(Change detection outputs)

'''

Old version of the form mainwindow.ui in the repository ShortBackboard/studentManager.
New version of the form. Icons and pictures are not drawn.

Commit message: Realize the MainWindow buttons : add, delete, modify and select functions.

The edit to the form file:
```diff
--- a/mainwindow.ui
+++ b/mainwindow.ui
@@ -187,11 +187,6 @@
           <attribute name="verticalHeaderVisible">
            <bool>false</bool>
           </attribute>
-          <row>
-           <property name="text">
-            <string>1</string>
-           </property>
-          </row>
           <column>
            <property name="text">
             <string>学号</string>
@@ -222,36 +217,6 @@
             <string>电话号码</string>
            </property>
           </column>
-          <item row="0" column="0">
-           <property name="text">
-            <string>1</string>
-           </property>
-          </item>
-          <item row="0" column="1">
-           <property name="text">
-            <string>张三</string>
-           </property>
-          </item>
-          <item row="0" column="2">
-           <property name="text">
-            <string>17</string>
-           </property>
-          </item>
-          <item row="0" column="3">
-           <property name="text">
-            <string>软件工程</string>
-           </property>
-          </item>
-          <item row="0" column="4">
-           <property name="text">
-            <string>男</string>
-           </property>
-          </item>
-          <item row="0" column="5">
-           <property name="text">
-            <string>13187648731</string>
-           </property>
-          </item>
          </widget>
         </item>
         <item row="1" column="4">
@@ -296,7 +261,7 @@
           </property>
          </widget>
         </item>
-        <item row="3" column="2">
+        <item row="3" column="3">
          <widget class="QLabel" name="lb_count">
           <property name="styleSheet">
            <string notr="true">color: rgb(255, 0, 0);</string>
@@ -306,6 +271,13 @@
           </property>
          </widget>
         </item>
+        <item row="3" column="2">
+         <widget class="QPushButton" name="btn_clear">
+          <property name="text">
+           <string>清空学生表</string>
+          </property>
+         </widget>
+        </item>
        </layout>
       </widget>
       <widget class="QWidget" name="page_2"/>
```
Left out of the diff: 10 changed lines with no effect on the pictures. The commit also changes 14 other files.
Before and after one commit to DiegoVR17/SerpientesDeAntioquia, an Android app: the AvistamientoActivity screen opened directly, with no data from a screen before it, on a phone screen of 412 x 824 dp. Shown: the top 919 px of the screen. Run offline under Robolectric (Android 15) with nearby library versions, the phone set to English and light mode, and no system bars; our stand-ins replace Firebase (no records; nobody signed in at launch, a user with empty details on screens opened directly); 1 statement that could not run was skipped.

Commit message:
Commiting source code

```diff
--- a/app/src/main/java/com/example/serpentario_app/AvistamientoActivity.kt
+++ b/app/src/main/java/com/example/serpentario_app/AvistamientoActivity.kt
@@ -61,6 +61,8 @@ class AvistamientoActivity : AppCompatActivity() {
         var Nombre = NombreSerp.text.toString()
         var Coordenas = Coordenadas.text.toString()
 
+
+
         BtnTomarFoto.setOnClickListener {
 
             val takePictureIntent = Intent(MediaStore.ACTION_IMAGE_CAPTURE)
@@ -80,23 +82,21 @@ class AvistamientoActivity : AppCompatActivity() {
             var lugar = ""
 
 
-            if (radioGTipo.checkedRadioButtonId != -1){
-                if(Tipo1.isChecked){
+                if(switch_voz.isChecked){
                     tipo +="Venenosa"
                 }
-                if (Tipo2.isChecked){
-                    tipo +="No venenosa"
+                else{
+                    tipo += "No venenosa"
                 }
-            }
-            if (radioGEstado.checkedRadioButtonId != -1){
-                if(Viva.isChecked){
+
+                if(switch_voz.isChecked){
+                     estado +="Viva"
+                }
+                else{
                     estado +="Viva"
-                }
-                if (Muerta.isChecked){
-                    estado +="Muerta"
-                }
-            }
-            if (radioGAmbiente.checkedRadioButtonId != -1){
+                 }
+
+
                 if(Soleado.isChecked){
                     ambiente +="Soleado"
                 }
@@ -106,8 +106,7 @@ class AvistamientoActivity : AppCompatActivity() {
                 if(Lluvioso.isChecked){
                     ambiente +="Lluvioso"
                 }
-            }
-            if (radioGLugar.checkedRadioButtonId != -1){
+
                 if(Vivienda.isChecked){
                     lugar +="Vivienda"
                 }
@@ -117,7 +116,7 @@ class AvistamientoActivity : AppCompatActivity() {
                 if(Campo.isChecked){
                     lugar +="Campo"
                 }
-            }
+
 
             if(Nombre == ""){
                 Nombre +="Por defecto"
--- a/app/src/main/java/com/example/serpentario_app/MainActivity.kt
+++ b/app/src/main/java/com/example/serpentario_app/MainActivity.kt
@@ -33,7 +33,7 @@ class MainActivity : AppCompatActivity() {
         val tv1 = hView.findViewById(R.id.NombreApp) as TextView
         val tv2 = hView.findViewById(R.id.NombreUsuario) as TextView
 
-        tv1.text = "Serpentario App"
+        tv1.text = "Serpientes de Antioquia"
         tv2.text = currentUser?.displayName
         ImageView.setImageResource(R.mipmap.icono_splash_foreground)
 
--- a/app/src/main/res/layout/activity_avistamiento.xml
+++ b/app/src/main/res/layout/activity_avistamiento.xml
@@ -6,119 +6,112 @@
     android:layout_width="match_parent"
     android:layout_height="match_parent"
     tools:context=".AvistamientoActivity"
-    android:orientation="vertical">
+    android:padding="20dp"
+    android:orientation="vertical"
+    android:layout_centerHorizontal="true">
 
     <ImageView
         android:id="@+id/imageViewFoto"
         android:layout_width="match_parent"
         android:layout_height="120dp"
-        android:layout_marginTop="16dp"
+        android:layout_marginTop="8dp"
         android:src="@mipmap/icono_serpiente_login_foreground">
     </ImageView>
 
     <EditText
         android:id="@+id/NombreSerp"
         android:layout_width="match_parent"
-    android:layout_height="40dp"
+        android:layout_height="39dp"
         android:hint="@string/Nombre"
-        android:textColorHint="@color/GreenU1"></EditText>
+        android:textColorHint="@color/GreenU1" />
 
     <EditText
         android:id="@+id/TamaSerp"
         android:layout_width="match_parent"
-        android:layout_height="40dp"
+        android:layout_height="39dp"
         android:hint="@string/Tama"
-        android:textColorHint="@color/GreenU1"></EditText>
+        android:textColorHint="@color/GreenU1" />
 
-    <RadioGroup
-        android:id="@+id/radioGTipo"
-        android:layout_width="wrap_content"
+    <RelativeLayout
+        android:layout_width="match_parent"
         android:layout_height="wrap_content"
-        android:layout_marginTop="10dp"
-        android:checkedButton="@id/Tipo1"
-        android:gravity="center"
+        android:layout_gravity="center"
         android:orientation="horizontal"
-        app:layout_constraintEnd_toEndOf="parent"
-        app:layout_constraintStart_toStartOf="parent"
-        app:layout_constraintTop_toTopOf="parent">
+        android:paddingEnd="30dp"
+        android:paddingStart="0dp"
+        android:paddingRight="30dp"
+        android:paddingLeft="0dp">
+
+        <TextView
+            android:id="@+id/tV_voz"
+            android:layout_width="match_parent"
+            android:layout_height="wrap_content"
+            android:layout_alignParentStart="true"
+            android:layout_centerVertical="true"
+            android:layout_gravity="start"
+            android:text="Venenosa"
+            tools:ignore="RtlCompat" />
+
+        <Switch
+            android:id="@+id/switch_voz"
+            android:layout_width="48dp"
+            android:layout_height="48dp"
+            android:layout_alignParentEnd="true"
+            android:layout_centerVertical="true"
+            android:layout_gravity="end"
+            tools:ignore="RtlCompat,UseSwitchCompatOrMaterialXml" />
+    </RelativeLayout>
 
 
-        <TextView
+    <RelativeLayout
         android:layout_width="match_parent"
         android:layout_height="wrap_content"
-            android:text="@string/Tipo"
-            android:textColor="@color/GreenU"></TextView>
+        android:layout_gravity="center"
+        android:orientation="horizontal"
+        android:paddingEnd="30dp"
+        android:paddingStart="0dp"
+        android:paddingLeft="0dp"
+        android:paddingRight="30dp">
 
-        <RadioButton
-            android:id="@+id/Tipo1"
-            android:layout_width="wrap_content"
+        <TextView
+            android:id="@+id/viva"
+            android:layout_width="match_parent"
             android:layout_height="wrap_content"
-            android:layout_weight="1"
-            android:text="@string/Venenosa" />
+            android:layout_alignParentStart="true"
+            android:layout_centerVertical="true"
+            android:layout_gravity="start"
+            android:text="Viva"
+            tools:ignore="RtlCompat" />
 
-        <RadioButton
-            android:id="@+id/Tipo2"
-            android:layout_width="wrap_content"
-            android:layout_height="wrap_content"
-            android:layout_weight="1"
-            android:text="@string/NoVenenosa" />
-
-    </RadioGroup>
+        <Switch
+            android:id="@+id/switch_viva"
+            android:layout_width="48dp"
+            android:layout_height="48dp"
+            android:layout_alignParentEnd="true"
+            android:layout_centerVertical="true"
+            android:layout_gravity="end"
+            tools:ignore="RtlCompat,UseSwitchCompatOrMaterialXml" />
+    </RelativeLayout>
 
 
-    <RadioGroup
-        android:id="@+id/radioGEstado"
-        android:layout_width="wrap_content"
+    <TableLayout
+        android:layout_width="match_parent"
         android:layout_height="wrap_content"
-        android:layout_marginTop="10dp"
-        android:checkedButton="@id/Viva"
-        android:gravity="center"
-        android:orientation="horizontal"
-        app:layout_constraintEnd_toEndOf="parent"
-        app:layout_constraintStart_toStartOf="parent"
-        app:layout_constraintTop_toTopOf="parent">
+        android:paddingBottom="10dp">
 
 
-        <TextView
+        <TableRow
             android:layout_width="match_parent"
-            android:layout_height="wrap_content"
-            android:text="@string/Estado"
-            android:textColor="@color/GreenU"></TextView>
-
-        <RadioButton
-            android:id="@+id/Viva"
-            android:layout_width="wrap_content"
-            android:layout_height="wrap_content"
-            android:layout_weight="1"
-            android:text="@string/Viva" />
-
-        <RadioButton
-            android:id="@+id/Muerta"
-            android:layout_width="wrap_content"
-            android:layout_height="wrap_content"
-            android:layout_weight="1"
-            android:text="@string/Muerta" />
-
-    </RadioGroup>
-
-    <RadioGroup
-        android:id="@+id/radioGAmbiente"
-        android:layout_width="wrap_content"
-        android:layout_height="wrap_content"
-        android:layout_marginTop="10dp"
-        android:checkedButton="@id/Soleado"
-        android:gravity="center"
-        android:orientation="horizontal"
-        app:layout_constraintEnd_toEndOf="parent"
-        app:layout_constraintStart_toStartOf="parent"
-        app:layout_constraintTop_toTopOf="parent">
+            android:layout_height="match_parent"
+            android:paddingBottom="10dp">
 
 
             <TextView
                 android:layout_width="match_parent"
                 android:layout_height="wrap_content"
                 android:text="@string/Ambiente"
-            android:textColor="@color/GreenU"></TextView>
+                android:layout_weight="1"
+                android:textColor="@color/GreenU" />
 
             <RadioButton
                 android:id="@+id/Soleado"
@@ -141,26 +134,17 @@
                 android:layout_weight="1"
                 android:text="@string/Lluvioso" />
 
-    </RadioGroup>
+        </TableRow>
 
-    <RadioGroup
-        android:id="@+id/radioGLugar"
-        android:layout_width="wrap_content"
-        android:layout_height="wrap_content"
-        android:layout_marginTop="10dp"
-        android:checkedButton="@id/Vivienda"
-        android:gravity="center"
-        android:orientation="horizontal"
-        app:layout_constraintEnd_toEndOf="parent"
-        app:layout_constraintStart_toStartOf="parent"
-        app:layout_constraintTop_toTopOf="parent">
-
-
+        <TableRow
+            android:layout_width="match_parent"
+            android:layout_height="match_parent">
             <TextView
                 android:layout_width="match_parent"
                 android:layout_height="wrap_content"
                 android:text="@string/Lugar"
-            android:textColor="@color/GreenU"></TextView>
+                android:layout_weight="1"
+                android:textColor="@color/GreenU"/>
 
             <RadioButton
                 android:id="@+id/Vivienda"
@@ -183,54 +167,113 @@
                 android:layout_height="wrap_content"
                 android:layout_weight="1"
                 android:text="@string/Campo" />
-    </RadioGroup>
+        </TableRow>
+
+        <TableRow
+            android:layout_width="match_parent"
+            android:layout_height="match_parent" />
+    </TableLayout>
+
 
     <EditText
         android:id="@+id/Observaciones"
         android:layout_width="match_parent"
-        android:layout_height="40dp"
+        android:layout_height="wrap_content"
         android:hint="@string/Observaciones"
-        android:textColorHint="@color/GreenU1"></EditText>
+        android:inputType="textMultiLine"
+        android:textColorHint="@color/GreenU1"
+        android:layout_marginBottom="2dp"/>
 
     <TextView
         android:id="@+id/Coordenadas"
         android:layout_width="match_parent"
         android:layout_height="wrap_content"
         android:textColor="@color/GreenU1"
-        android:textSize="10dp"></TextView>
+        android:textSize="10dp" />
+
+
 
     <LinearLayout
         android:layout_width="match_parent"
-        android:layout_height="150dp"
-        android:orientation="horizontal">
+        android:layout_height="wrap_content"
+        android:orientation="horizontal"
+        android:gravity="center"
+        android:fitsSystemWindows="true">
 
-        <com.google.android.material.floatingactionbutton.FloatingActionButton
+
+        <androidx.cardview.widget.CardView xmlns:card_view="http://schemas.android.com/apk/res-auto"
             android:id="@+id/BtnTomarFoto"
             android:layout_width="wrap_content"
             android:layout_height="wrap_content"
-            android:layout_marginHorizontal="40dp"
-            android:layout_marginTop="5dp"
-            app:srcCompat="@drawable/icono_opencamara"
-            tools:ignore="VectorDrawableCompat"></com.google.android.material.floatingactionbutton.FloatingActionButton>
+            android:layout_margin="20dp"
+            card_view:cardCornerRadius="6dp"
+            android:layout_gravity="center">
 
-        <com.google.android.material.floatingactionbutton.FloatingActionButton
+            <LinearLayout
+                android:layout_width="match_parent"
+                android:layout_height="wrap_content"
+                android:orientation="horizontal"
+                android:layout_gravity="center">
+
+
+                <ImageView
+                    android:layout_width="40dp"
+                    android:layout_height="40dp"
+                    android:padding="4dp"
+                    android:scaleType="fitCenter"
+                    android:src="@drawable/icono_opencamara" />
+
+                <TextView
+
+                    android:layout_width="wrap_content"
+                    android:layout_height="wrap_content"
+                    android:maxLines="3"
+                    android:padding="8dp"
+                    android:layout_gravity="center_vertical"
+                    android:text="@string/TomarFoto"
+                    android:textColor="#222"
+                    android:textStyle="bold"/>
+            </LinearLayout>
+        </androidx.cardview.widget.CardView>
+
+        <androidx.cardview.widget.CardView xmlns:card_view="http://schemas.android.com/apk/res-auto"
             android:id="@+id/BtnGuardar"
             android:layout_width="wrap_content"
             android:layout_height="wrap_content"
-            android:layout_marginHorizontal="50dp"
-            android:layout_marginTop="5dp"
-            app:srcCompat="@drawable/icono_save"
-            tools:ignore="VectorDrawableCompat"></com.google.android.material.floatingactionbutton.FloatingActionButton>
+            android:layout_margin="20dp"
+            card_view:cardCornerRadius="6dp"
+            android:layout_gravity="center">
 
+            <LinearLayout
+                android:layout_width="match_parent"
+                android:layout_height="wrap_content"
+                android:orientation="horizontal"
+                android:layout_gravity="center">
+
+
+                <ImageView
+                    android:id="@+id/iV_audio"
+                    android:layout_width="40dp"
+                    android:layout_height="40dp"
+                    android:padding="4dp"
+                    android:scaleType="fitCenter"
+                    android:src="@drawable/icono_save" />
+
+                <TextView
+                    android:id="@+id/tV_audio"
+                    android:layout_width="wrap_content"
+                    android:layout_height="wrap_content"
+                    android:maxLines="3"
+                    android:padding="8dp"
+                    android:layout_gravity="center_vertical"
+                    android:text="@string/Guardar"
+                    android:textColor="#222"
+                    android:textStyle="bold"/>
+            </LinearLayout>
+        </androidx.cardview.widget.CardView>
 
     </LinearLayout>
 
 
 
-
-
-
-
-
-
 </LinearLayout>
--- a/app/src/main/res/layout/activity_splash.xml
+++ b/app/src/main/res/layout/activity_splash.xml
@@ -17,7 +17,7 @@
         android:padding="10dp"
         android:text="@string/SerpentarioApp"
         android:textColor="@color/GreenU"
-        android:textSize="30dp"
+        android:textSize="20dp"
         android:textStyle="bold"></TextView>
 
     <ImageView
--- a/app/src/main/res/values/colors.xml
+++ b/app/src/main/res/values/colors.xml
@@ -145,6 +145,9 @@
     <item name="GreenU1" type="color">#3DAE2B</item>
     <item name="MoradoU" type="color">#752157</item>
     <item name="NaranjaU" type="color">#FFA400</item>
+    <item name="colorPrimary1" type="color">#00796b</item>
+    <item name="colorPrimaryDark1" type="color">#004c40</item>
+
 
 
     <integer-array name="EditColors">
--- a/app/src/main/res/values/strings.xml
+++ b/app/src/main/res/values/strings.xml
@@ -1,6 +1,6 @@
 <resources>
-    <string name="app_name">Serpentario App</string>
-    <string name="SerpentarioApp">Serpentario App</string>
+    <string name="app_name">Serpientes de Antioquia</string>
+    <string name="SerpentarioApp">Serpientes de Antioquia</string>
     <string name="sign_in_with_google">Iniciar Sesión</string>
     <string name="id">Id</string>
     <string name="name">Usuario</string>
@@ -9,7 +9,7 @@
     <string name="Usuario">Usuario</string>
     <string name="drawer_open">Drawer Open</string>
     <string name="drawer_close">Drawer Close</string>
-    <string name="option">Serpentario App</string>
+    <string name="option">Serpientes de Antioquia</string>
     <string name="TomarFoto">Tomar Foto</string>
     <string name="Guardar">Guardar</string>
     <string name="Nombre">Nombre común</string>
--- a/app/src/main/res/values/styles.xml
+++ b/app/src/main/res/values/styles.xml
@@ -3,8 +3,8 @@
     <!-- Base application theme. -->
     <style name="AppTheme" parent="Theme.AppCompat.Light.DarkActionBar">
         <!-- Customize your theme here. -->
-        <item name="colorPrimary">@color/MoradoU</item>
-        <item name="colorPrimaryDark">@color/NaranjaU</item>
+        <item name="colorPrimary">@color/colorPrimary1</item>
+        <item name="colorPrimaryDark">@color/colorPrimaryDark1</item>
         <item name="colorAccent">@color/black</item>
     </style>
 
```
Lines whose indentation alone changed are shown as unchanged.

'''

Task details:
Count the lines above holding "LinearLayout". Give only the number.

Response below:
7